December 4, 2018 - 18:26 AMT
PanARMENIAN.Net - John White, a retired North Attleborough bioengineer, was diagnosed in early 2015 with aggressive prostate cancer. It had spread to his bladder and pelvic lymph nodes. It didn’t respond to hormone therapy and chemotherapy. His oncologist feared White might have only a year to live.
Then scientists at Foundation Medicine, a Cambridge biotech, ran a new diagnostic test to sequence the DNA of cancer cells in his prostate gland, which had been surgically removed. The bad news was that he had a rare form of the disease, marked by an extraordinary number of genetic changes in the cancerous cells. The good news: The new test showed that he might respond to any of three new immunotherapy drugs, The Boston Globe reports.
In August 2016 White began taking one of those drugs, Keytruda, sold by Merck & Co., which had been approved to treat several forms of cancer, although not prostate tumors. It worked. His cancer soon began to shrink. Two years later there’s no evidence of the disease. His oncologist wrote about the case in a medical journal and recently said his patient wouldn’t be alive if Foundation’s test hadn’t so swiftly guided him to the right medicine.
“That’s not hyperbole,” said Dr. Paul Mathew, of Tufts Medical Center. “I cannot think of another strategy I would have had in hand to control the disease so it didn’t take his life.”
White, 63, was no less effusive about Foundation’s test, which detects mutations in 324 genes in solid tumor samples and lists potential drugs to treat the cancer.
“It’s been a lifesaver to me,” he said. “I was only given months to live four years ago, and here I am still thriving.”
The Food and Drug Administration approved the test, called FoundationOne CDx, last November, marking a breakthrough in the era of personalized cancer medicine.
The test yields a detailed report that lists the genomic features of tumors in patients with advanced cancer as well as medicines, approved or in clinical trials, that could treat it — all within about two weeks.

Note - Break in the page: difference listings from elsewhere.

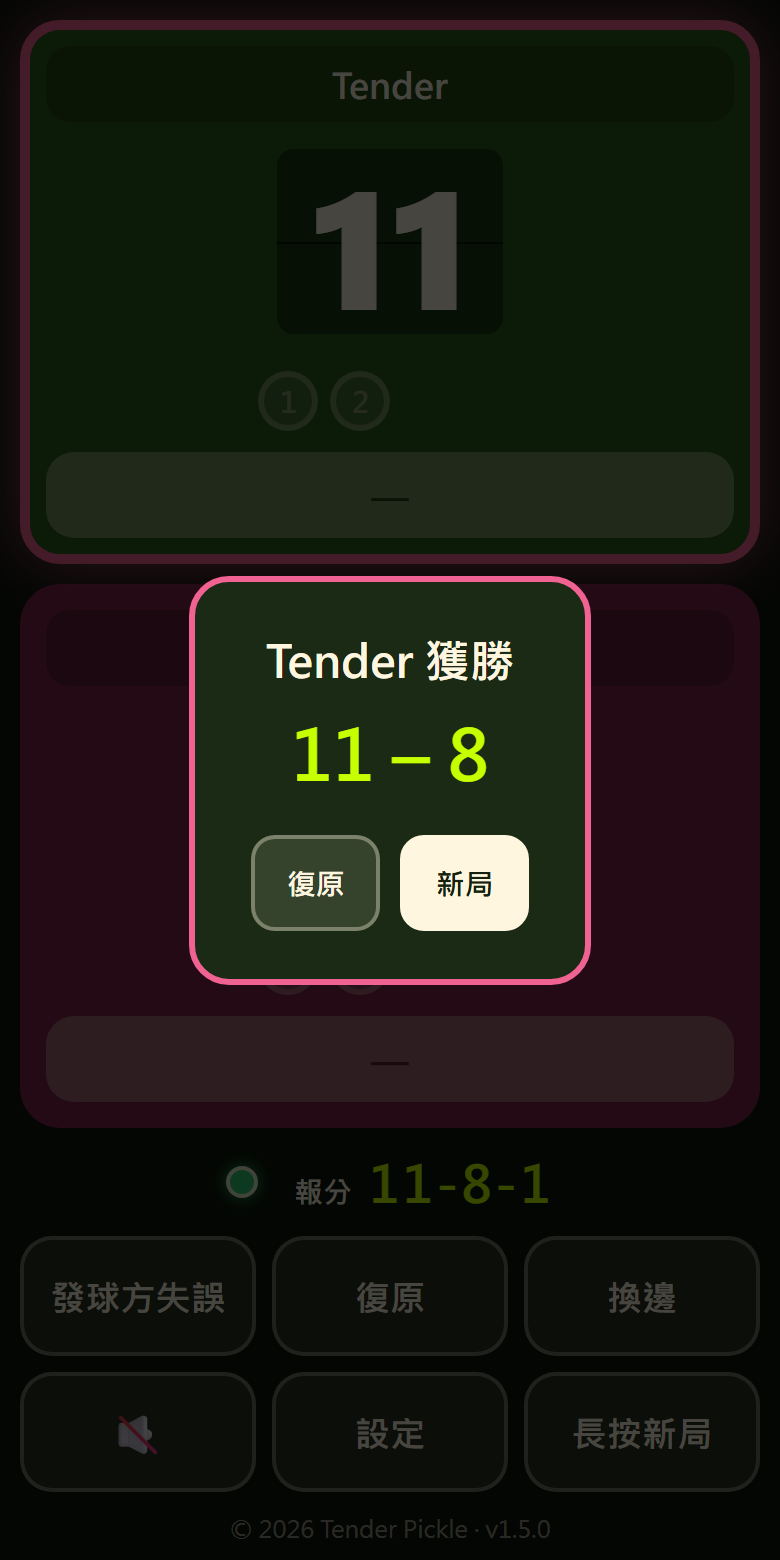
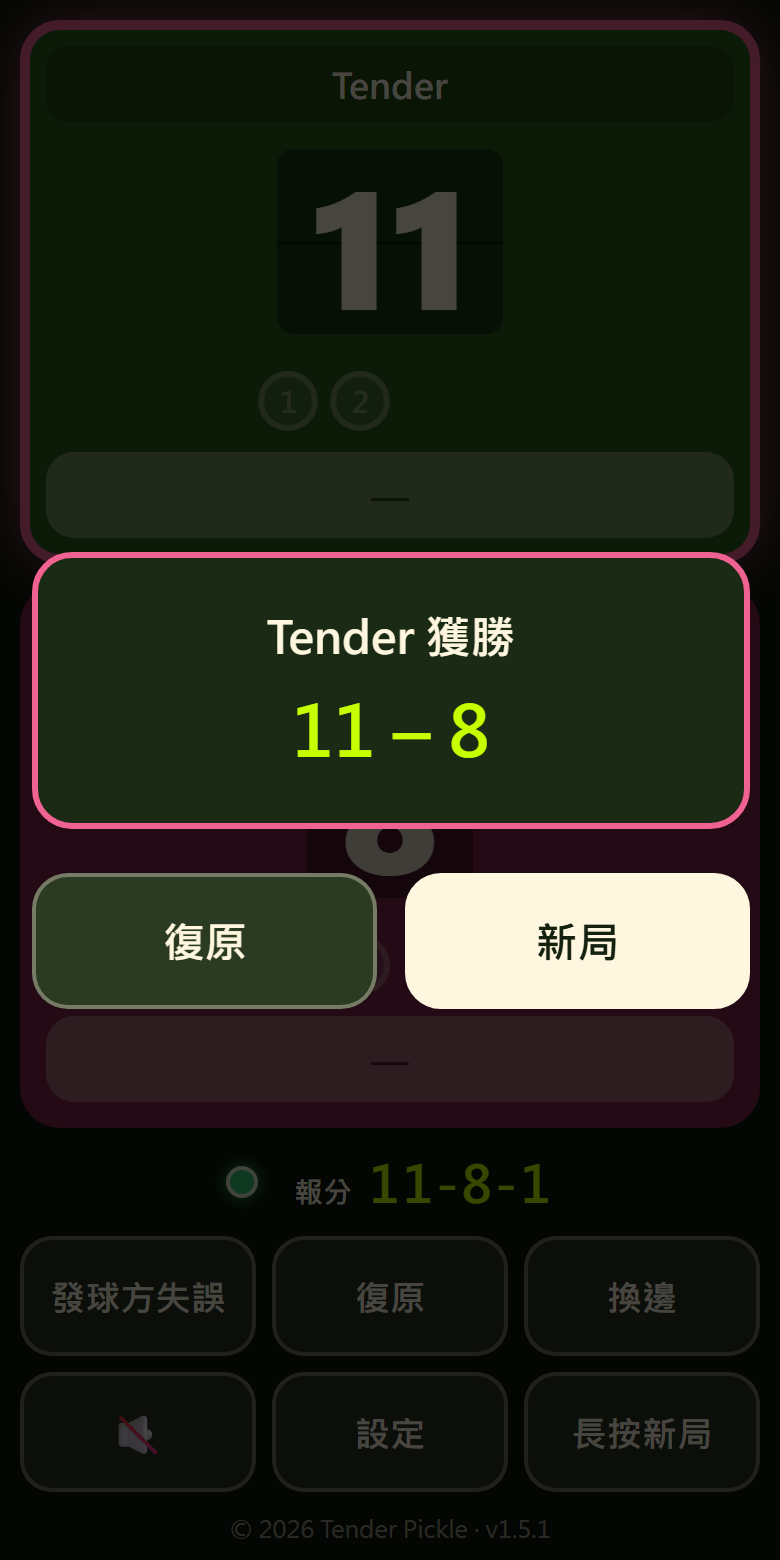
v1.5.1: game-over buttons moved below the result card and enlarged

Changed region(s): [[0.0308, 0.3385, 0.9846, 0.6462], [0.4923, 0.4615, 0.5538, 0.4923], [0.6769, 0.9538, 0.7077, 0.9846]]

diff --git a/style.css b/style.css
@@ -281,6 +281,7 @@ footer {
   padding: 16px;
 }
 .over-card {
+  width: 100%;
   background: #1a2a14;
   border: 3px solid var(--pink);
   border-radius: 20px;
@@ -289,8 +290,16 @@ footer {
   max-width: 92vw;
 }
 .over-card h2 { margin: 0 0 8px; font-size: clamp(1.4rem, 5vmin, 2.6rem); }
-.over-card p { margin: 0 0 18px; font-size: clamp(2rem, 9vmin, 5rem); font-weight: 900; color: var(--lamp); }
-.over-actions { display: flex; gap: 10px; justify-content: center; }
+.over-card p { margin: 0; font-size: clamp(2rem, 9vmin, 5rem); font-weight: 900; color: var(--lamp); }
+.over-wrap { display: flex; flex-direction: column; align-items: center; gap: 22px; width: min(92vw, 560px); }
+.over-actions { display: flex; gap: 14px; justify-content: center; width: 100%; }
+#over .over-actions button:not(.primary) { background: #2b3a22; }
+#over .over-actions button {
+  flex: 1;
+  min-height: clamp(68px, 11vmin, 100px);
+  border-radius: 18px;
+  font-size: clamp(1.3rem, 4vmin, 2rem);
+}
 
 .primary { background: var(--btn) !important; color: var(--btn-ink); border-color: var(--btn) !important; }
 

diff --git a/index.html b/index.html
@@ -53,9 +53,11 @@
   <footer>© 2026 Tender Pickle · 嫩肌匹克 <span class="ver"></span></footer>
 
   <div id="over" hidden>
-    <div class="over-card" role="alertdialog" aria-labelledby="over-title">
-      <h2 id="over-title"></h2>
-      <p id="over-score"></p>
+    <div class="over-wrap">
+      <div class="over-card" role="alertdialog" aria-labelledby="over-title">
+        <h2 id="over-title"></h2>
+        <p id="over-score"></p>
+      </div>
       <div class="over-actions">
         <button id="over-undo" type="button" data-i18n="undo"></button>
         <button id="over-new" type="button" class="primary" data-i18n="newGameShort"></button>

diff --git a/sw.js b/sw.js
@@ -3,7 +3,7 @@
  * when offline (or the network is slower than TIMEOUT) the cached copy is used.
  * Bump CACHE (and VERSION in app.js) when any file changes.
  */
-var CACHE = 'tender-pickle-v1.5.0';
+var CACHE = 'tender-pickle-v1.5.1';
 var TIMEOUT = 4000;
 var FILES = [
   './', 'index.html', 'style.css', 'engine.js', 'app.js', 'manifest.json',

diff --git a/app.js b/app.js
@@ -4,7 +4,7 @@
 
   var E = PickleEngine;
   var KEY = 'tps.v1';
-  var VERSION = '1.5.0'; // keep in sync with CACHE in sw.js
+  var VERSION = '1.5.1'; // keep in sync with CACHE in sw.js
 
   var I18N = {
     'zh-TW': {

The FDA’s approval has stoked growth at Foundation, which was started in 2010. FoundationOne CDx is the flagship of three genomic profiling tests developed by the company, and it’s far and away the most widely used. Doctors have recommended Foundation’s tests to patients 80,000 to 100,000 times this year, according to a Foundation spokeswoman, and FoundationOne CDx accounted for over three-quarters of them.
Over the past year, Foundation’s work force has grown by about half, from about 600 employees to 900, according to Dr. Vincent Miller, its chief medical officer. Miller said he expected similar growth this coming year.